Work to complete – Search the records for the string "click" and return each line that has it.

Supplied entries –

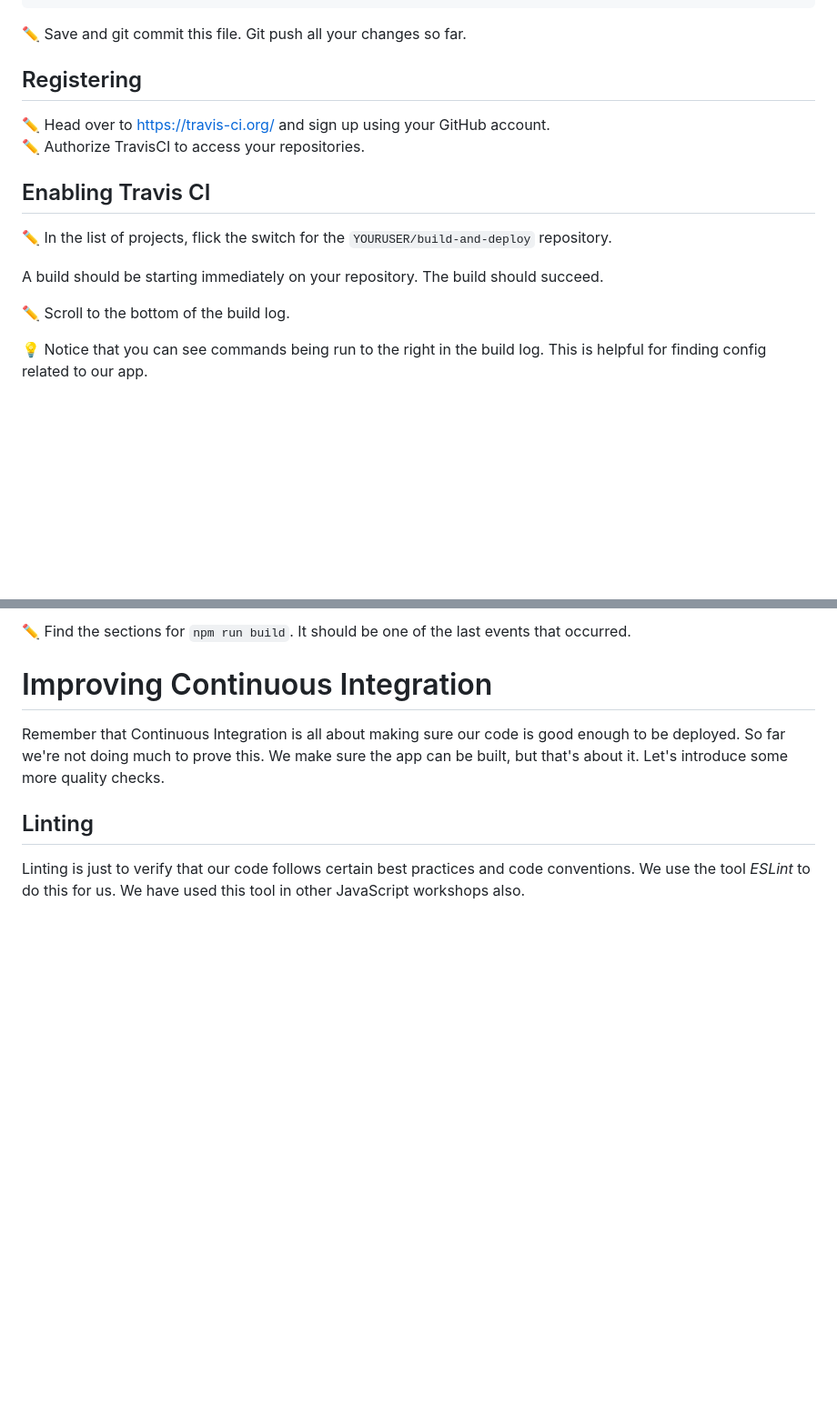
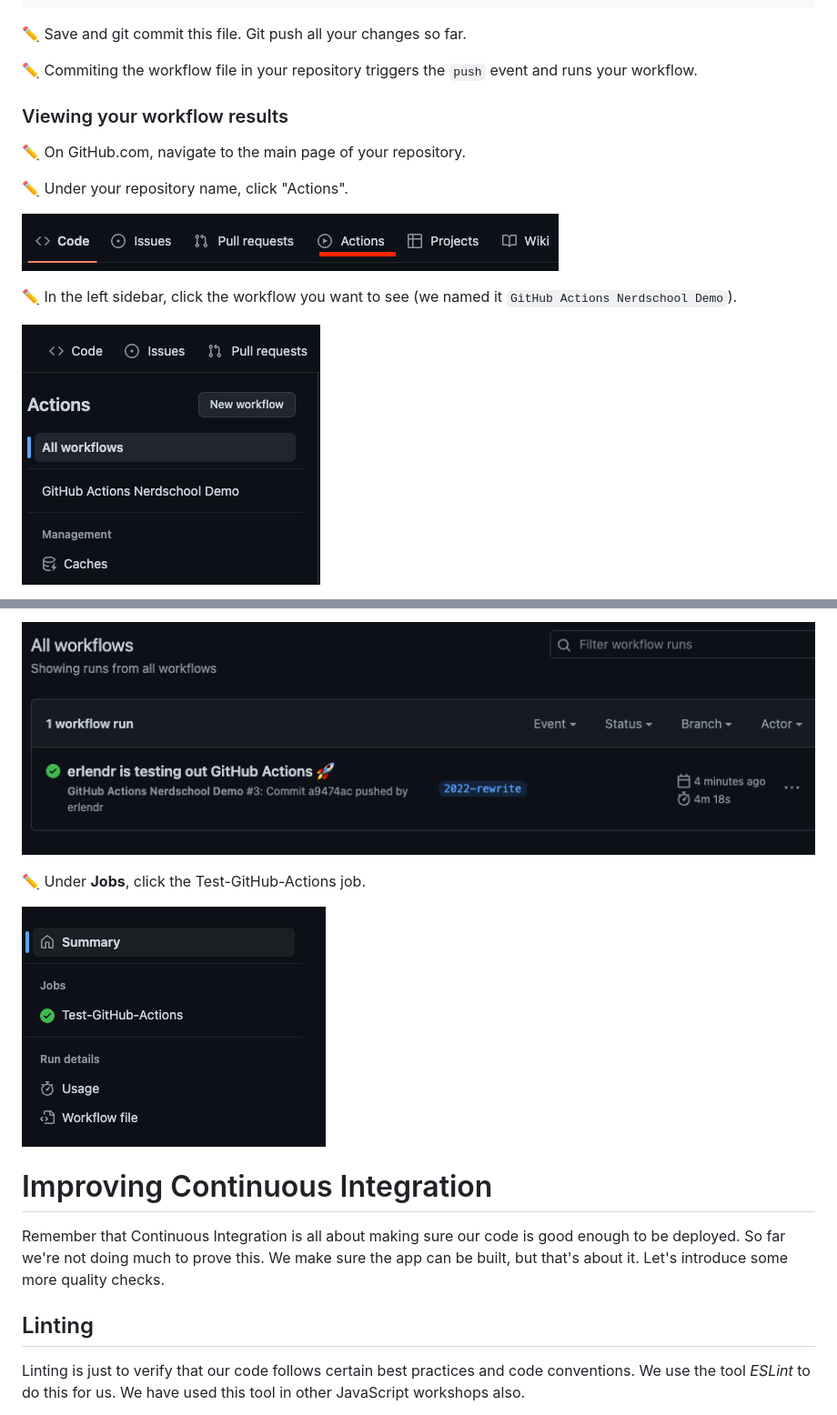
Before and after one commit to nerdschoolbergen/build-and-deploy, a Markdown page: exercise-3/README.md, 2 parts joined by grey strips. Shown at 91% size. Rendered like a GitHub page; pictures changed too: exercise-3/images/actions-jobs.png (added), exercise-3/images/actions-sidebar.png (added), exercise-3/images/actions-tab.png (added); blank space fills up the shorter version.

Commit message:
wip ex3

```diff
--- a/exercise-3/README.md
+++ b/exercise-3/README.md
@@ -64,18 +68,17 @@ jobs:
 
 :pencil2: Save and git commit this file. Git push all your changes so far.
 
-## Registering
+:pencil2: Commiting the workflow file in your repository triggers the `push` event and runs your workflow.
 
-:pencil2: Head over to [https://travis-ci.org/](https://travis-ci.org/) and sign up using your GitHub account.
-:pencil2: Authorize TravisCI to access your repositories.
+### Viewing your workflow results
 
-## Enabling Travis CI
+:pencil2: On GitHub.com, navigate to the main page of your repository.
 
-:pencil2: In the list of projects, flick the switch for the `YOURUSER/build-and-deploy` repository.
+:pencil2: Under your repository name, click "Actions".
 
-A build should be starting immediately on your repository. The build should succeed.
+![](images/actions-tab.png)
 
-:pencil2: Scroll to the bottom of the build log.
+:pencil2: In the left sidebar, click the workflow you want to see (we named it `GitHub Actions Nerdschool Demo`).
 
-:bulb: Notice that you can see commands being run to the right in the build log. This is helpful for finding config related to our app.
+![](images/actions-sidebar.png)
 
@@ -83,5 +86,9 @@ A build should be starting immediately on your repository. The build should succ
 
-:pencil2: Find the sections for `npm run build`. It should be one of the last events that occurred.
+![](images/actions-workflows.png)
+
+:pencil2: Under **Jobs**, click the Test-GitHub-Actions job.
+
+![](images/actions-jobs.png)
 
 # Improving Continuous Integration
 
```
Also changed, not shown: other parts of exercise-3/README.md (+7 -3 lines).
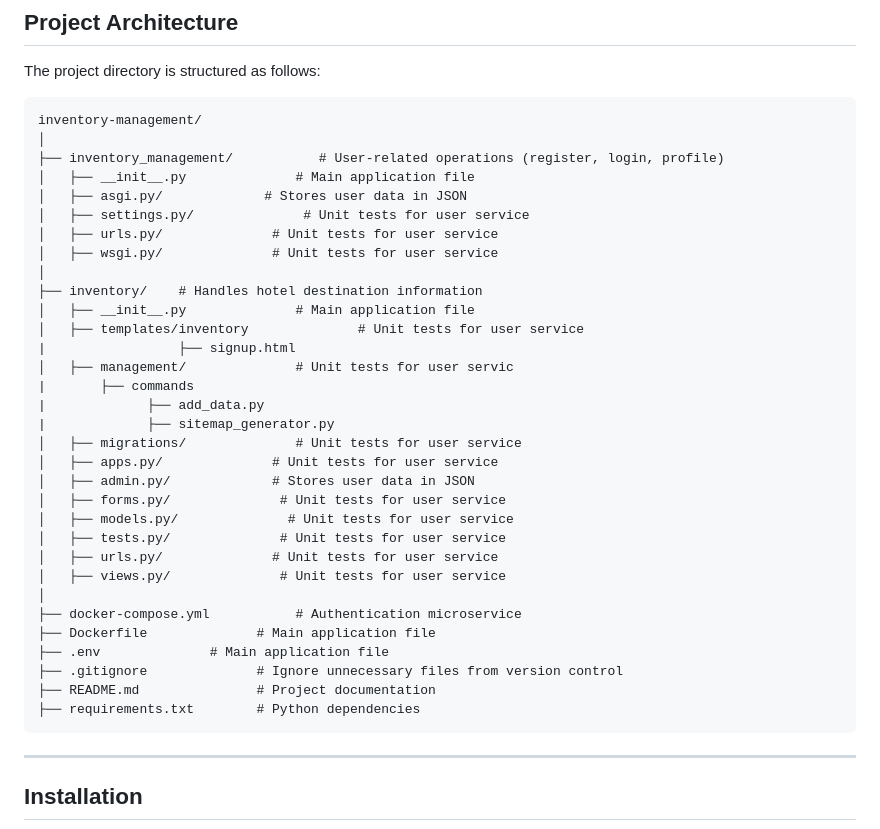
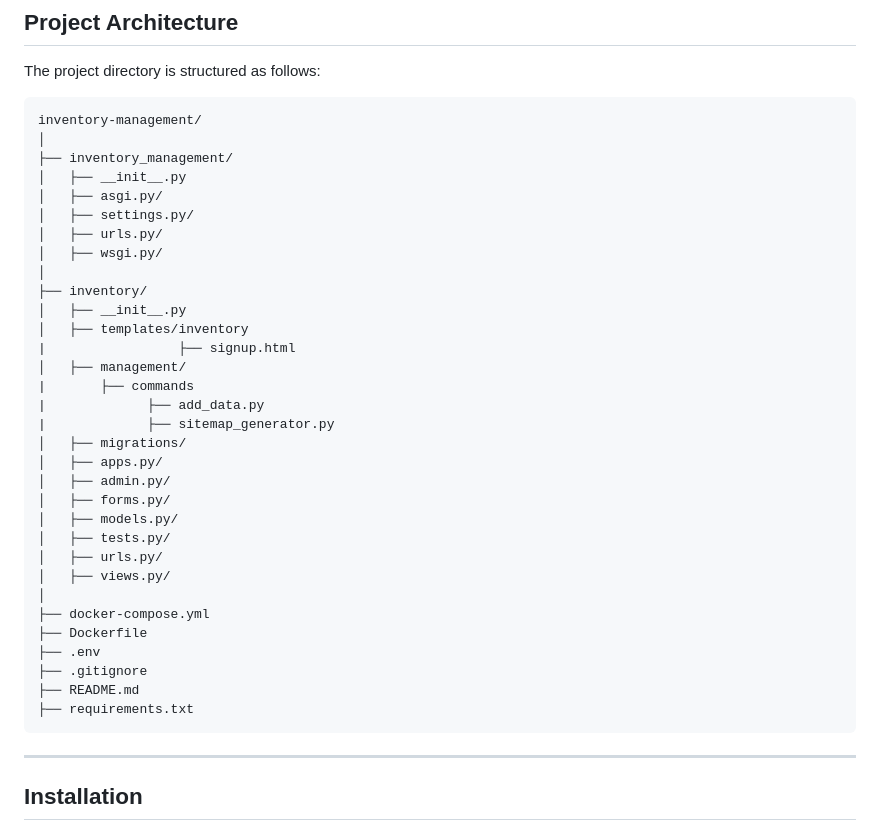
Before and after one commit to Muntasir-Ayan/inventory-management, a Markdown page: README.md, the part around the change. Rendered like a GitHub page.

````diff
--- a/README.md
+++ b/README.md
@@ -35,36 +35,36 @@ The project directory is structured as follows:
 ```plaintext
 inventory-management/
 │
-├── inventory_management/           # User-related operations (register, login, profile)
-│   ├── __init__.py              # Main application file
-│   ├── asgi.py/             # Stores user data in JSON
-│   ├── settings.py/              # Unit tests for user service
-│   ├── urls.py/              # Unit tests for user service
-│   ├── wsgi.py/              # Unit tests for user service
+├── inventory_management/
+│   ├── __init__.py
+│   ├── asgi.py/
+│   ├── settings.py/
+│   ├── urls.py/
+│   ├── wsgi.py/
 │
-├── inventory/    # Handles hotel destination information
-│   ├── __init__.py              # Main application file
-│   ├── templates/inventory              # Unit tests for user service
+├── inventory/
+│   ├── __init__.py
+│   ├── templates/inventory
 |                 ├── signup.html
-│   ├── management/              # Unit tests for user servic
+│   ├── management/
 |       ├── commands
 |             ├── add_data.py
 |             ├── sitemap_generator.py
-│   ├── migrations/              # Unit tests for user service
-│   ├── apps.py/              # Unit tests for user service
-│   ├── admin.py/             # Stores user data in JSON
-│   ├── forms.py/              # Unit tests for user service
-│   ├── models.py/              # Unit tests for user service
-│   ├── tests.py/              # Unit tests for user service
-│   ├── urls.py/              # Unit tests for user service
-│   ├── views.py/              # Unit tests for user service
+│   ├── migrations/
+│   ├── apps.py/
+│   ├── admin.py/
+│   ├── forms.py/
+│   ├── models.py/
+│   ├── tests.py/
+│   ├── urls.py/
+│   ├── views.py/
 │
-├── docker-compose.yml           # Authentication microservice
-├── Dockerfile              # Main application file
-├── .env              # Main application file
-├── .gitignore              # Ignore unnecessary files from version control
-├── README.md               # Project documentation
-├── requirements.txt        # Python dependencies
+├── docker-compose.yml
+├── Dockerfile
+├── .env
+├── .gitignore
+├── README.md
+├── requirements.txt
 ```
 ---
 
````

Response area –
+:pencil2: Under your repository name, click "Actions".
+:pencil2: In the left sidebar, click the workflow you want to see (we named it `GitHub Actions Nerdschool Demo`).
+:pencil2: Under **Jobs**, click the Test-GitHub-Actions job.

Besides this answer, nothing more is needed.